In 1991 there was no one bigger than MC Hammer. His 1990 album, Please Hammer, Don’t Hurt ‘Em would eventually go on to sell 18 million copies, after costing only $10,000 to produce. The album spawned catchphrases, dance moves, trouser styles, even a Saturday morning cartoon. In the first grade I lip synched to “U Can’t Touch This” as part of my school’s end-of-year airband competition, while wearing my mother’s jewellery and a bent paper clip for an earring.
A month after that airband competition, MC Hammer himself came to Edmonton, where he played a show in front of 6000 people (a fair number when you consider Edmonton’s population at the time was just over 600 000). Like all visitors to our city, Hammer headed straight for West Edmonton Mall, where he and his crew rode the scooters you could rent there.
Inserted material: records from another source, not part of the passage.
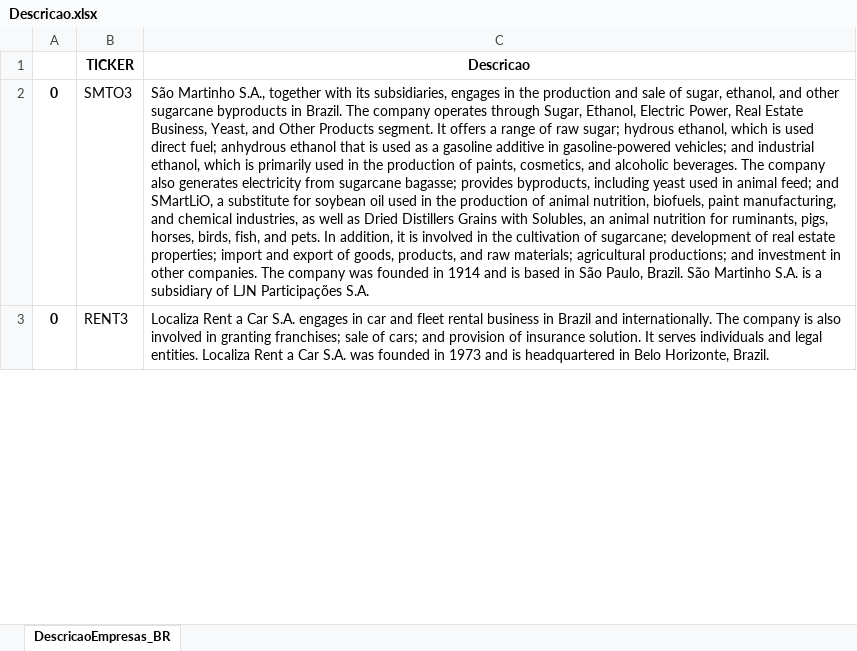
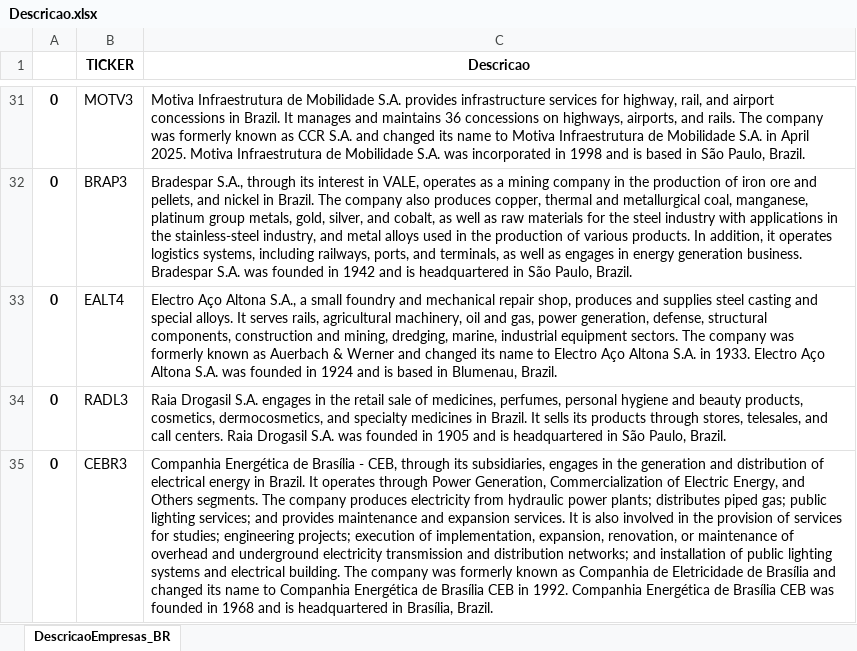
Before and after one commit to diogoraucci/Prototipo_Quant_MM, an Excel workbook: Descricao.xlsx, sheet DescricaoEmpresas_BR, drawn as a sheet; only a part is shown, gaps mark what is left out; values as stored, in another font and other column widths than the file's, no borders; addresses are those after the commit; the diff covers the shown part only; the diff names each change by its address in the sheet, - before the commit and + after, or states it on an @@ line.

Commit message:
Atualização de arquivo

```diff
--- a/Descricao.xlsx (sheet DescricaoEmpresas_BR)
+++ b/Descricao.xlsx (sheet DescricaoEmpresas_BR)
-B31 (TICKER): SMTO3
+B31 (TICKER): MOTV3
-C31 (Descricao): São Martinho S.A., together with its subsidiaries, engages in the production and sale of sugar, ethanol, and other sugarcane byproducts in Brazil. The company operates through Sugar, Ethanol, Electric Power, Real Estate Business, Yeast, and Other Products segment. It offers a range of raw sugar; hydrous ethanol, which is used direct fuel; anhydrous ethanol that is used as a gasoline additive in gasoline-powered vehicles; and industrial ethanol, which is primarily used in the production of paints, cosmetics, and alcoholic beverages. The company also generates electricity from sugarcane bagasse; provides byproducts, including yeast used in animal feed; and SMartLiO, a substitute for soybean oil used in the production of animal nutrition, biofuels, paint manufacturing, and chemical industries, as well as Dried Distillers Grains with Solubles, an animal nutrition for ruminants, pigs, horses, birds, fish, and pets. In addition, it is involved in the cultivation of sugarcane; development of real estate properties; import and export of goods, products, and raw materials; agricultural productions; and investment in other companies. The company was founded in 1914 and is based in São Paulo, Brazil. São Martinho S.A. is a subsidiary of LJN Participações S.A.
+C31 (Descricao): Motiva Infraestrutura de Mobilidade S.A. provides infrastructure services for highway, rail, and airport concessions in Brazil. It manages and maintains 36 concessions on highways, airports, and rails. The company was formerly known as CCR S.A. and changed its name to Motiva Infraestrutura de Mobilidade S.A. in April 2025. Motiva Infraestrutura de Mobilidade S.A. was incorporated in 1998 and is based in São Paulo, Brazil.
+row 32: 0 | BRAP3 | Bradespar S.A., through its interest in VALE, operates as a mining company in the production of iron ore and pellets, and nickel in Brazil. The company also produces copper, thermal and metallurgical coal, manganese, platinum group metals, gold, silver, and cobalt, as well as raw materials for the steel industry with applications in the stainless-steel industry, and metal alloys used in the production of various products. In addition, it operates logistics systems, including railways, ports, and terminals, as well as engages in energy generation business. Bradespar S.A. was founded in 1942 and is headquartered in São Paulo, Brazil.
+row 33: 0 | EALT4 | Electro Aço Altona S.A., a small foundry and mechanical repair shop, produces and supplies steel casting and special alloys. It serves rails, agricultural machinery, oil and gas, power generation, defense, structural components, construction and mining, dredging, marine, industrial equipment sectors. The company was formerly known as Auerbach & Werner and changed its name to Electro Aço Altona S.A. in 1933. Electro Aço Altona S.A. was founded in 1924 and is based in Blumenau, Brazil.
+row 34: 0 | RADL3 | Raia Drogasil S.A. engages in the retail sale of medicines, perfumes, personal hygiene and beauty products, cosmetics, dermocosmetics, and specialty medicines in Brazil. It sells its products through stores, telesales, and call centers. Raia Drogasil S.A. was founded in 1905 and is headquartered in São Paulo, Brazil.
-B35 (TICKER): RENT3
+B35 (TICKER): CEBR3
-C35 (Descricao): Localiza Rent a Car S.A. engages in car and fleet rental business in Brazil and internationally. The company is also involved in granting franchises; sale of cars; and provision of insurance solution. It serves individuals and legal entities. Localiza Rent a Car S.A. was founded in 1973 and is headquartered in Belo Horizonte, Brazil.
+C35 (Descricao): Companhia Energética de Brasília - CEB, through its subsidiaries, engages in the generation and distribution of electrical energy in Brazil. It operates through Power Generation, Commercialization of Electric Energy, and Others segments. The company produces electricity from hydraulic power plants; distributes piped gas; public lighting services; and provides maintenance and expansion services. It is also involved in the provision of services for studies; engineering projects; execution of implementation, expansion, renovation, or maintenance of overhead and underground electricity transmission and distribution networks; and installation of public lighting systems and electrical building. The company was formerly known as Companhia de Eletricidade de Brasília and changed its name to Companhia Energética de Brasília CEB in 1992. Companhia Energética de Brasília CEB was founded in 1968 and is headquartered in Brasília, Brazil.
```
Also changed, not shown: 82 added rows, 83 removed rows, 19 moved rows and 20 edited cells elsewhere in this sheet.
This was big news: West Edmonton Mall was still less than a decade old and, at that time, best known for being the world’s largest shopping centre—a title it would hold until 2004. It was such big news that the entire incident made the front page—A1!—of the Edmonton Journal the following day.
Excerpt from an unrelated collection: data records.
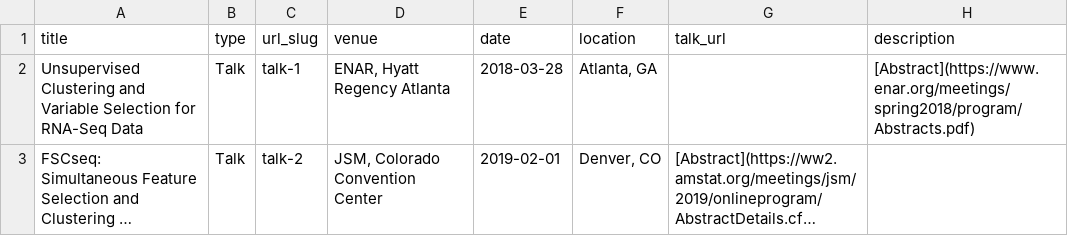
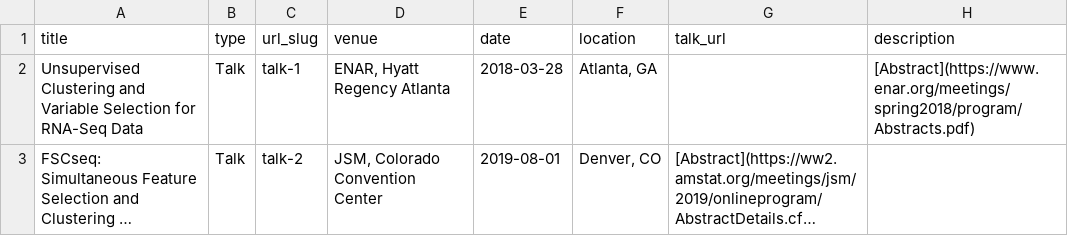
Before and after one commit to DavidKLim/DavidKLim.github.io, a TSV file: markdown_generator/talks.tsv, drawn as a sheet; long unchanged cells end in …; the diff names each change by its address in the sheet, - before the commit and + after, or states it on an @@ line.

```diff
--- a/markdown_generator/talks.tsv
+++ b/markdown_generator/talks.tsv
-E3 (date): 2019-02-01
+E3 (date): 2019-08-01
```
Also changed, not shown: markdown_generator/publications.tsv, 2 other files.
Alas, it did not simply make the front page for its novelty: apparently, Hammer had acted like a bit of a jerk. According to Journal staff, Hammer refused to sign autographs, offered “No smiles … no waves,” and he and his entourage utilized the electric carts to block other shoppers from entering the Randy River and Henry Singer stores, while Hammer went in to make purchases.
When they returned the electric carts—after, apparently, riding them up and down the escalators—his entourage got into a “heated exchange” with the cart-rental manager. Finally, after the carts had been inspected for damage, MC Hammer appeared “sullen” as he left the mall.
Still, it can’t have been too, too bad. Just a few years ago, Hammer returned to Edmonton and played a show at the River Cree Resort and Casino—just a nine-minute drive from West Edmonton Mall. I hope he wasn’t too put out that Randy River is gone.